**The task:**
In your copy, drop the images and return each record exactly as it stands.

[Web document revisions]
————————

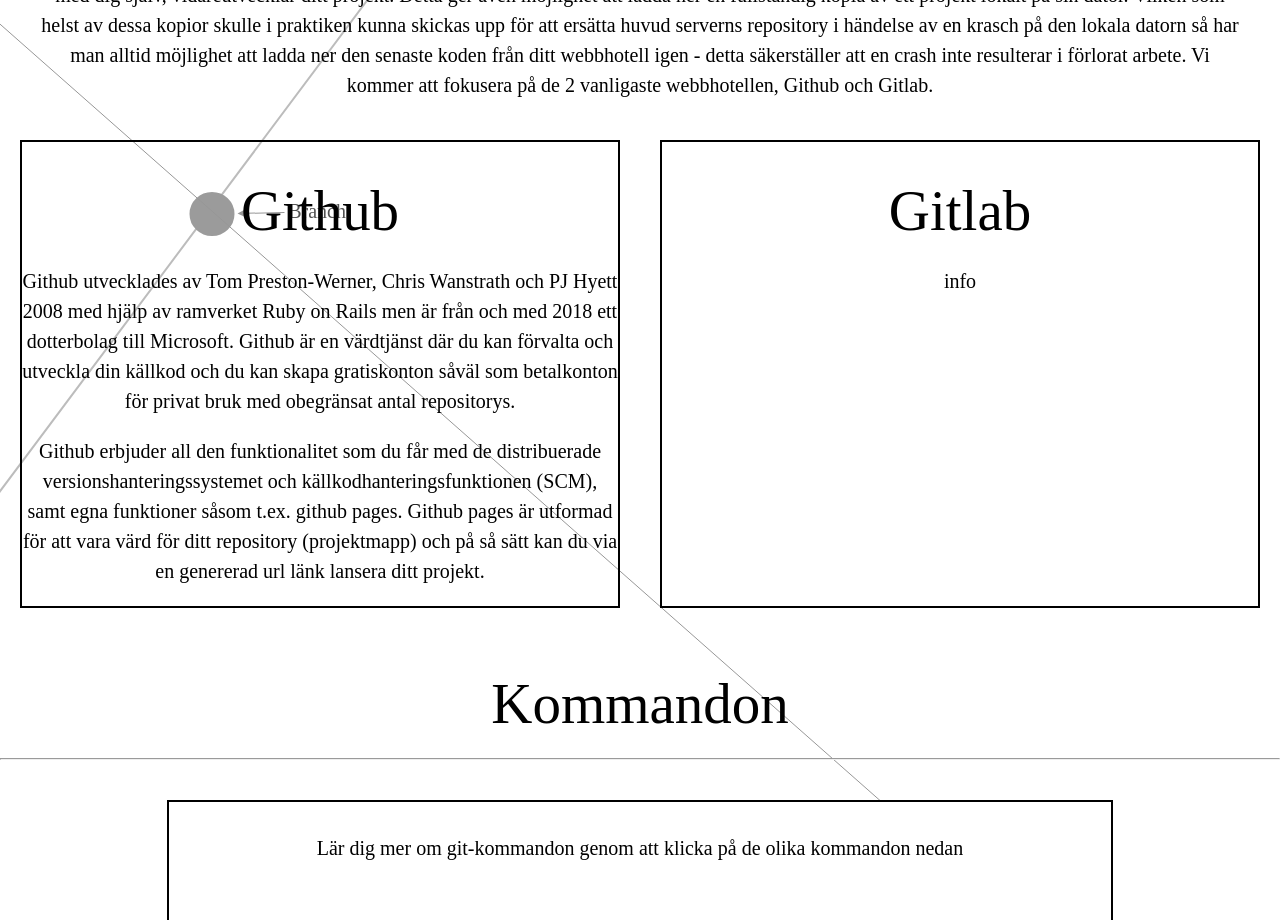
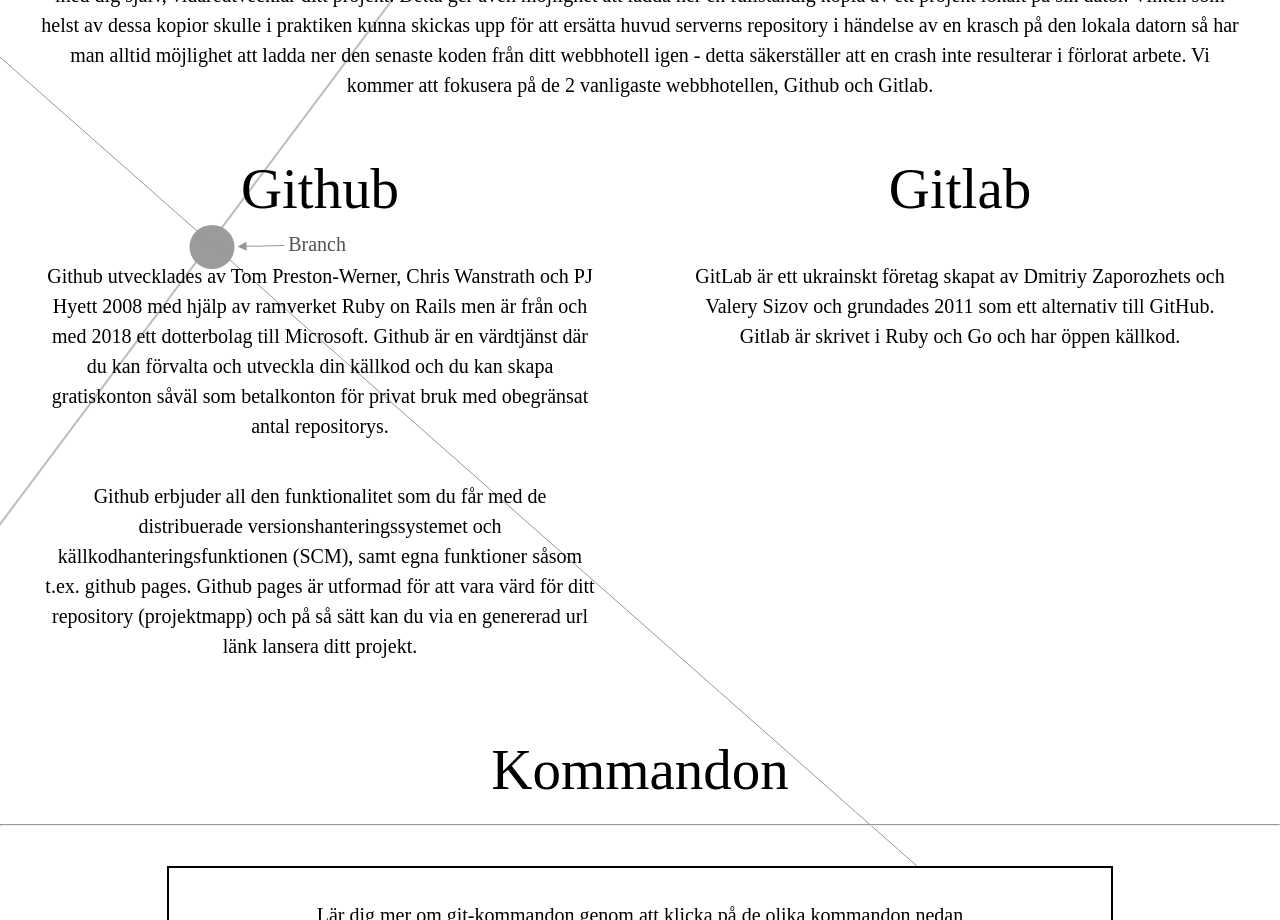
Before and after one commit to ellinorwase/how-to-git, a React (Create React App) app: page / in a window 1280 px wide. Shown: the part 2280-3200 px from the top of the page. Built offline with nearby package versions, Linux system fonts and the light colour scheme; a web font is replaced by a local one.

Commit message:
web-hosting

```diff
--- a/src/components/web-hosting.js
+++ b/src/components/web-hosting.js
@@ -40,7 +40,7 @@
           </div>
           <div className="gitlab">
             <h2>Gitlab</h2>
-            <p>info</p>
+            <p>GitLab är ett ukrainskt företag skapat av Dmitriy Zaporozhets och Valery Sizov och grundades 2011 som ett alternativ till GitHub. Gitlab är skrivet i Ruby och Go och har öppen källkod. </p>
           </div>
         </div>
       </div>
--- a/src/css/web-hosting.css
+++ b/src/css/web-hosting.css
@@ -1,5 +1,4 @@
 .webHosting-container {
-  height: 100vh;
   text-align: center;
 }
 
@@ -17,15 +16,17 @@
 .github {
   text-align: center;
   width: 50%;
-  justify-content: space-around;
-  border: 2px solid black;
-  margin: 20px;
+}
+
+.github>p{
+margin: 40px;
 }
 
 .gitlab {
   text-align: center;
   width: 50%;
-  justify-content: space-around;
-  border: 2px solid black;
-  margin: 20px;
 }
+
+.gitlab>p{
+    margin: 40px;
+    }
```
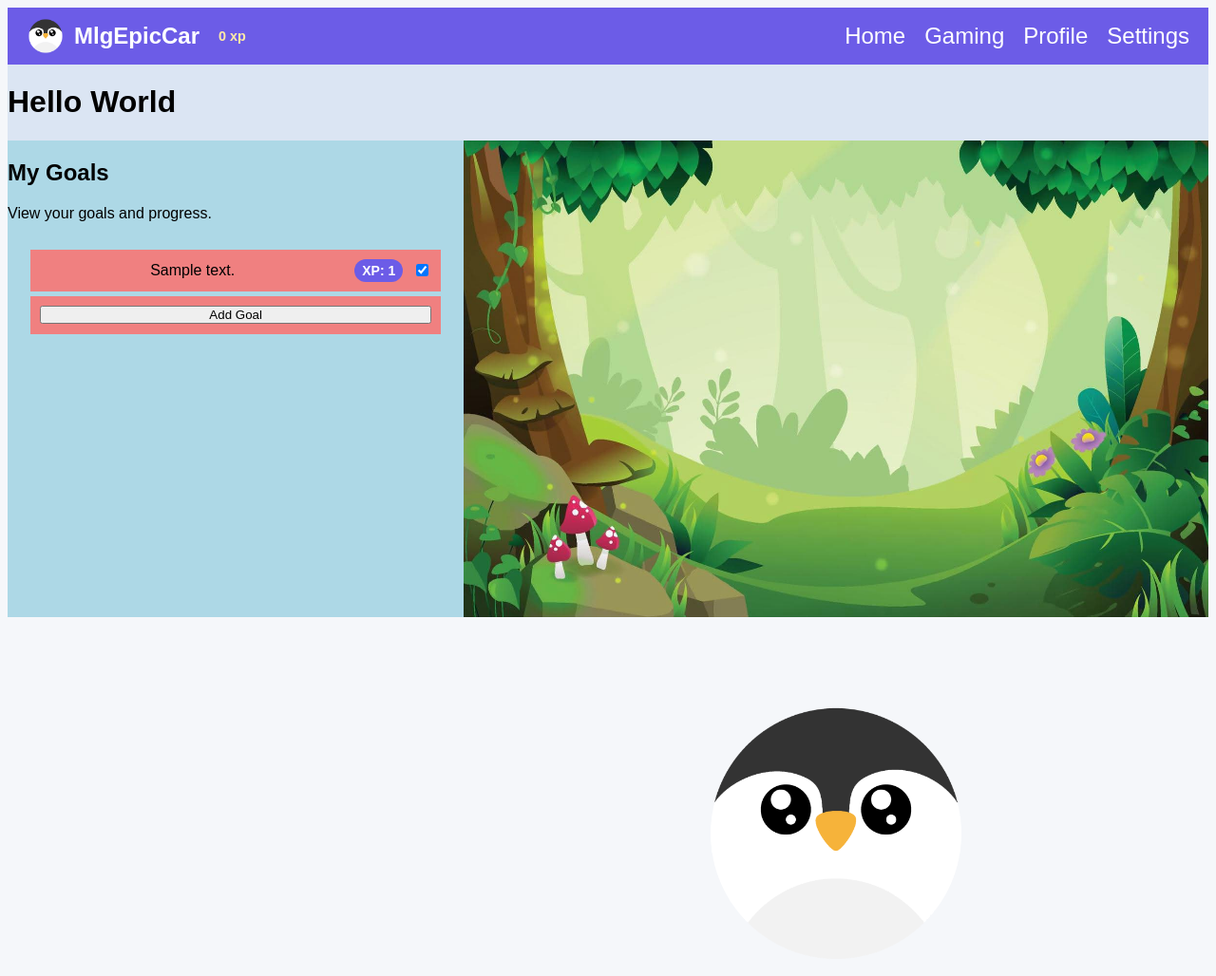
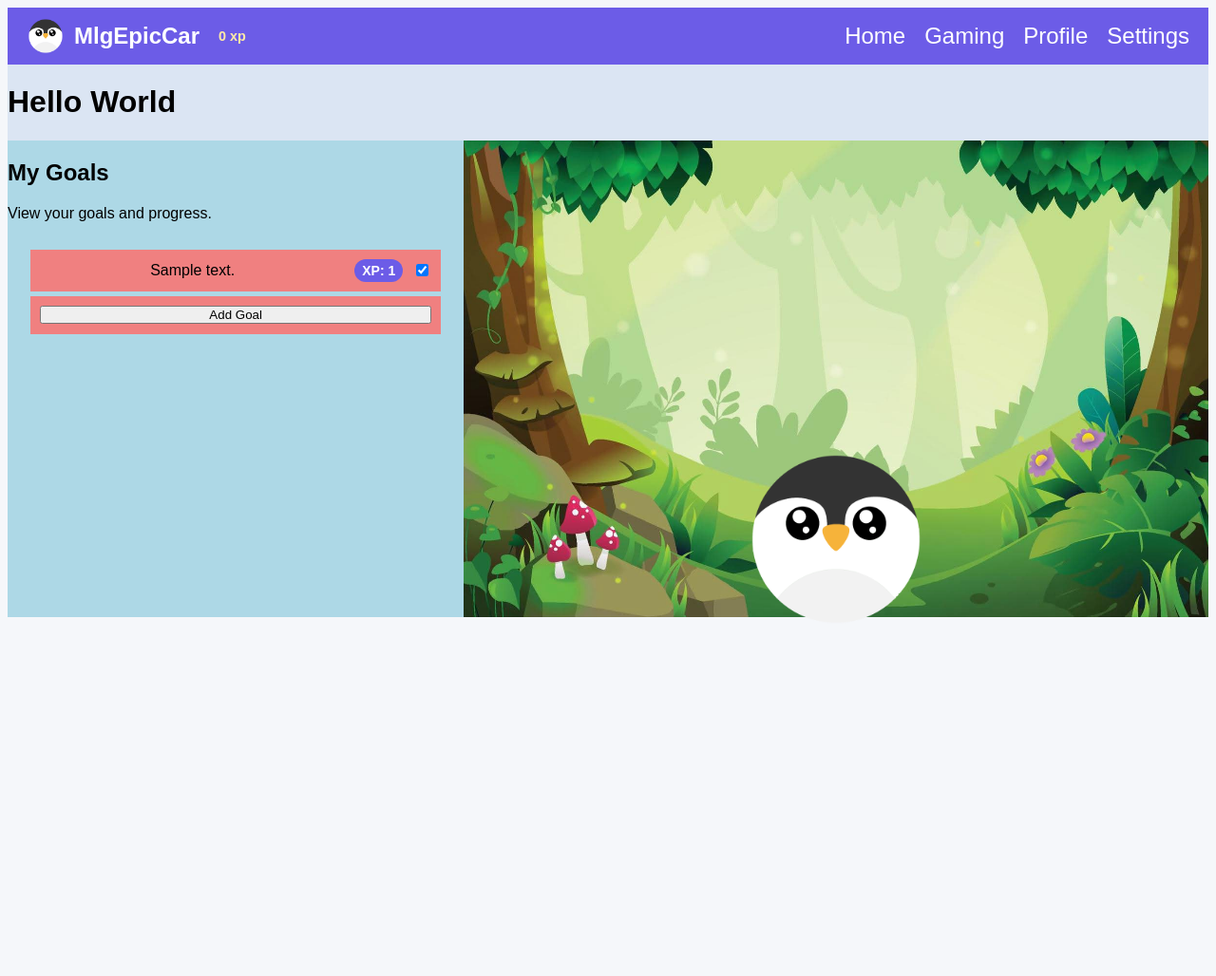
Before and after one commit to MlgEpicCar/HenHacks2026, a Flask app: template templates/index.html in a window 1280 px wide. Shown: the whole page at 95% size. After the commit the page ends 650 px from the top, so only its background shows below. Run offline with Flask 3, Linux system fonts and the light colour scheme; the template is opened without the code that fills it: values that come from a table or form of the project are taken from there, others are empty; the visitor is signed in with stand-in values (Sample User, id 1); tables that the repository leaves empty hold one stand-in row (values such as "Sample post").

Commit message:
pal size fix???

```diff
--- a/static/style.css
+++ b/static/style.css
@@ -141,10 +141,10 @@ body {
 }
 
 .hub-pal {
-    top: 580px;
+    top: 40vh;
     position: absolute;
-    width: 300px;
-    height: 300px;
+    width: 25vh;
+    height: 25vh;
     object-fit: contain;
     z-index: 2;
     transition: transform 0.2s ease;
```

————————

**Output below:**
Before and after one commit to ellinorwase/how-to-git, a React (Create React App) app: page / in a window 1280 px wide. Shown: the part 2280-3200 px from the top of the page. Built offline with nearby package versions, Linux system fonts and the light colour scheme; a web font is replaced by a local one.

Commit message:
web-hosting

```diff
--- a/src/components/web-hosting.js
+++ b/src/components/web-hosting.js
@@ -40,7 +40,7 @@
           </div>
           <div className="gitlab">
             <h2>Gitlab</h2>
-            <p>info</p>
+            <p>GitLab är ett ukrainskt företag skapat av Dmitriy Zaporozhets och Valery Sizov och grundades 2011 som ett alternativ till GitHub. Gitlab är skrivet i Ruby och Go och har öppen källkod. </p>
           </div>
         </div>
       </div>
--- a/src/css/web-hosting.css
+++ b/src/css/web-hosting.css
@@ -1,5 +1,4 @@
 .webHosting-container {
-  height: 100vh;
   text-align: center;
 }
 
@@ -17,15 +16,17 @@
 .github {
   text-align: center;
   width: 50%;
-  justify-content: space-around;
-  border: 2px solid black;
-  margin: 20px;
+}
+
+.github>p{
+margin: 40px;
 }
 
 .gitlab {
   text-align: center;
   width: 50%;
-  justify-content: space-around;
-  border: 2px solid black;
-  margin: 20px;
 }
+
+.gitlab>p{
+    margin: 40px;
+    }
```
Before and after one commit to MlgEpicCar/HenHacks2026, a Flask app: template templates/index.html in a window 1280 px wide. Shown: the whole page at 95% size. After the commit the page ends 650 px from the top, so only its background shows below. Run offline with Flask 3, Linux system fonts and the light colour scheme; the template is opened without the code that fills it: values that come from a table or form of the project are taken from there, others are empty; the visitor is signed in with stand-in values (Sample User, id 1); tables that the repository leaves empty hold one stand-in row (values such as "Sample post").

Commit message:
pal size fix???

```diff
--- a/static/style.css
+++ b/static/style.css
@@ -141,10 +141,10 @@ body {
 }
 
 .hub-pal {
-    top: 580px;
+    top: 40vh;
     position: absolute;
-    width: 300px;
-    height: 300px;
+    width: 25vh;
+    height: 25vh;
     object-fit: contain;
     z-index: 2;
     transition: transform 0.2s ease;
```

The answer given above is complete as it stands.